The First Amendment is first for a reason. If the Obama Administration is going after reporters’ phone records, they better have a damned good explanation.
My explanation? 2001-2008 set the stage for an ultra paranoid security state, where spying is the norm. Stop complaining, Boehner - you’re just reaping the seeds your party’s previous administration sowed. If you want to fix it, fix it. You are, after all, the legislature. But you don’t want to fix it; you want to stymy any attempt at fixing anything (unless ‘fixing’ is codeword for ‘winning,’ no matter the cost to the American public).
I would say that this would be the chance for Republicans to stand up and demand actual smaller government by dismantling the unknown-cost-domestic-spying-apparatus, but we all know they don’t have the balls to.
It’s not much of a surprise, I guess. The American Jobs Act never had a particularly good chance of passing the House. But as of yesterday, it’s officially dead. Majority Leader Eric Cantor isn’t even pretending the two sides will work something out. “The $447 billion jobs package as a package: dead?” A reporter asked him. “Yes,” Cantor replied.
In light of GOP criticism of the Buffet Rule, Timothy Noah writes:
“Back in 1981 Republicans might not have liked a proposal to tax millionaires to at least the same extent that we tax mere mortals, but they would have been reluctant to oppose it on the grounds that our economy depends entirely on rich people maximizing their incomes. You could believe that, but you couldn’t say it out loud.

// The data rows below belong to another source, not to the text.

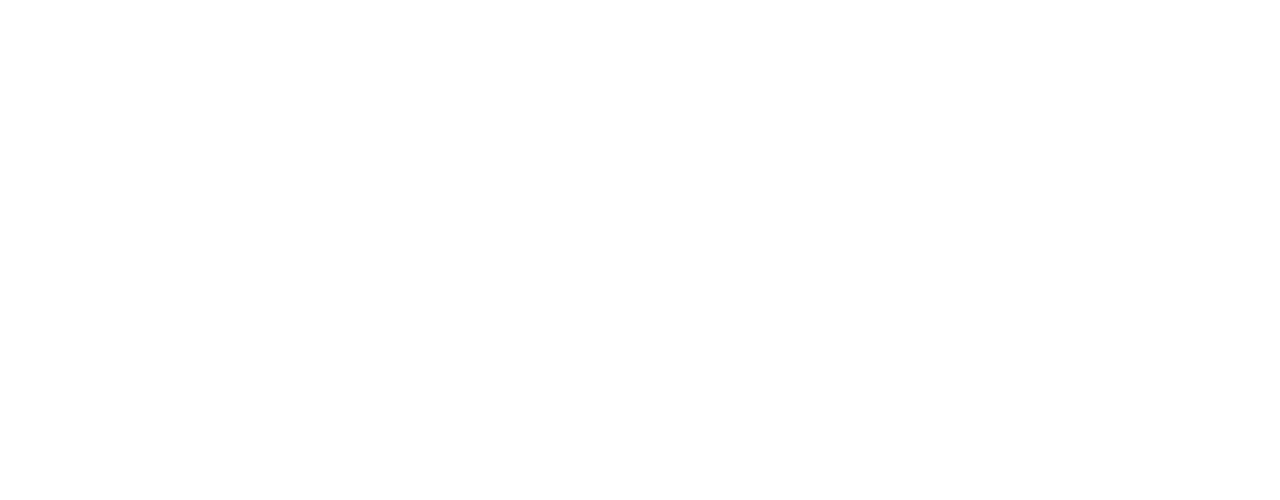
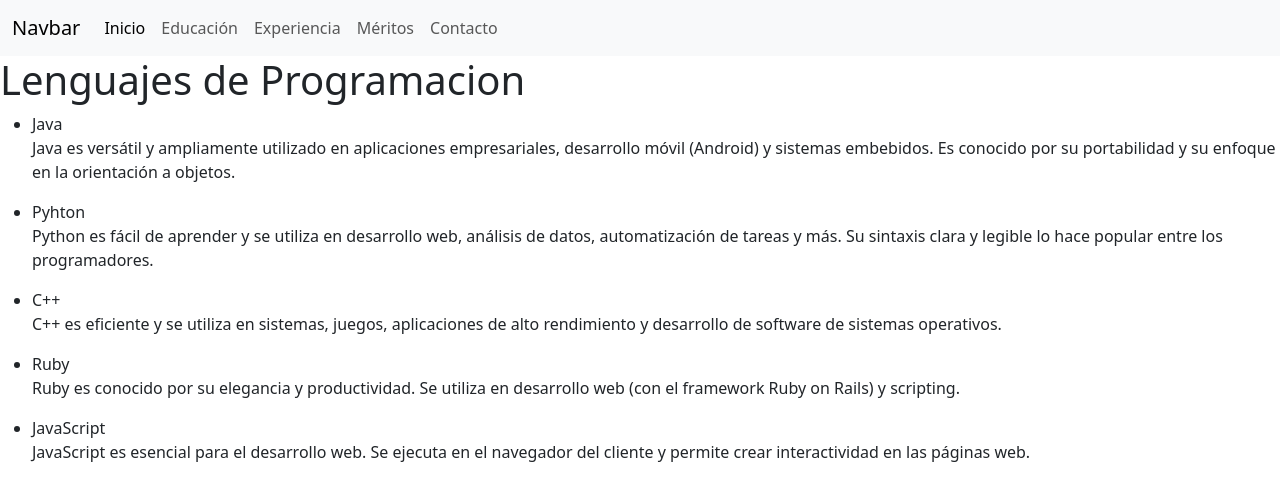
Before and after one commit to Mr-Dark65/PracticaGit4A_LoorSteeven, a plain HTML site: page experiencia.html in a window 1280 px wide. Drawn offline with nearby package versions, Linux system fonts and the light colour scheme.

Commit message:
Se agregó la experiencia de los lenguajes de programación.

```diff
--- a/experiencia.html
+++ b/experiencia.html
@@ -4,8 +4,55 @@
     <meta charset="UTF-8">
     <meta name="viewport" content="width=device-width, initial-scale=1.0">
     <title>Mi Experiencia</title>
+    <link href="https://cdn.jsdelivr.net/npm/bootstrap@5.3.3/dist/css/bootstrap.min.css" rel="stylesheet" integrity="sha384-QWTKZyjpPEjISv5WaRU9OFeRpok6YctnYmDr5pNlyT2bRjXh0JMhjY6hW+ALEwIH" crossorigin="anonymous">
+    <script src="https://cdn.jsdelivr.net/npm/bootstrap@5.3.3/dist/js/bootstrap.bundle.min.js" integrity="sha384-YvpcrYf0tY3lHB60NNkmXc5s9fDVZLESaAA55NDzOxhy9GkcIdslK1eN7N6jIeHz" crossorigin="anonymous"></script>
 </head>
 <body>
+    <nav class="navbar navbar-expand-lg bg-body-tertiary">
+        <div class="container-fluid">
+          <a class="navbar-brand" href="#">Navbar</a>
+          <button class="navbar-toggler" type="button" data-bs-toggle="collapse" data-bs-target="#navbarNav" aria-controls="navbarNav" aria-expanded="false" aria-label="Toggle navigation">
+            <span class="navbar-toggler-icon"></span>
+          </button>
+          <div class="collapse navbar-collapse" id="navbarNav">
+            <ul class="navbar-nav">
+              <li class="nav-item">
+                <a class="nav-link active" aria-current="page" href="#">Inicio</a>
+              </li>
+              <li class="nav-item">
+                <a class="nav-link" href="#">Educación</a>
+              </li>
+              <li class="nav-item">
+                <a class="nav-link" href="#">Experiencia</a>
+              </li>
+              <li class="nav-item">
+                <a class="nav-link " href="#">Méritos</a>
+              </li>
+              <li class="nav-item">
+                <a class="nav-link " href="#">Contacto</a>
+              </li>
+            </ul>
+          </div>
+        </div>
+      </nav>
+
+      <main>
+        <div>
+            <h1>Lenguajes de Programacion</h1>
+            <ul>
+                <li>Java</li>
+                <p>Java es versátil y ampliamente utilizado en aplicaciones empresariales, desarrollo móvil (Android) y sistemas embebidos. Es conocido por su portabilidad y su enfoque en la orientación a objetos.</p>
+                <li>Pyhton</li>
+                <p>Python es fácil de aprender y se utiliza en desarrollo web, análisis de datos, automatización de tareas y más. Su sintaxis clara y legible lo hace popular entre los programadores.</p>
+                <li>C++</li>
+                <p>C++ es eficiente y se utiliza en sistemas, juegos, aplicaciones de alto rendimiento y desarrollo de software de sistemas operativos.</p>
+                <li>Ruby</li>
+                <p>Ruby es conocido por su elegancia y productividad. Se utiliza en desarrollo web (con el framework Ruby on Rails) y scripting.</p>
+                <li>JavaScript</li>
+                <p>JavaScript es esencial para el desarrollo web. Se ejecuta en el navegador del cliente y permite crear interactividad en las páginas web.</p>
+            </ul>
+        </div>
+      </main>
 
 
 </body>
```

This inhibition no longer burdens the GOP.”
With millions of people still out of work, why has the GOP been able to rally support behind supply side, or “trickle-down,” economics so easily?
Courtesy of Slate.com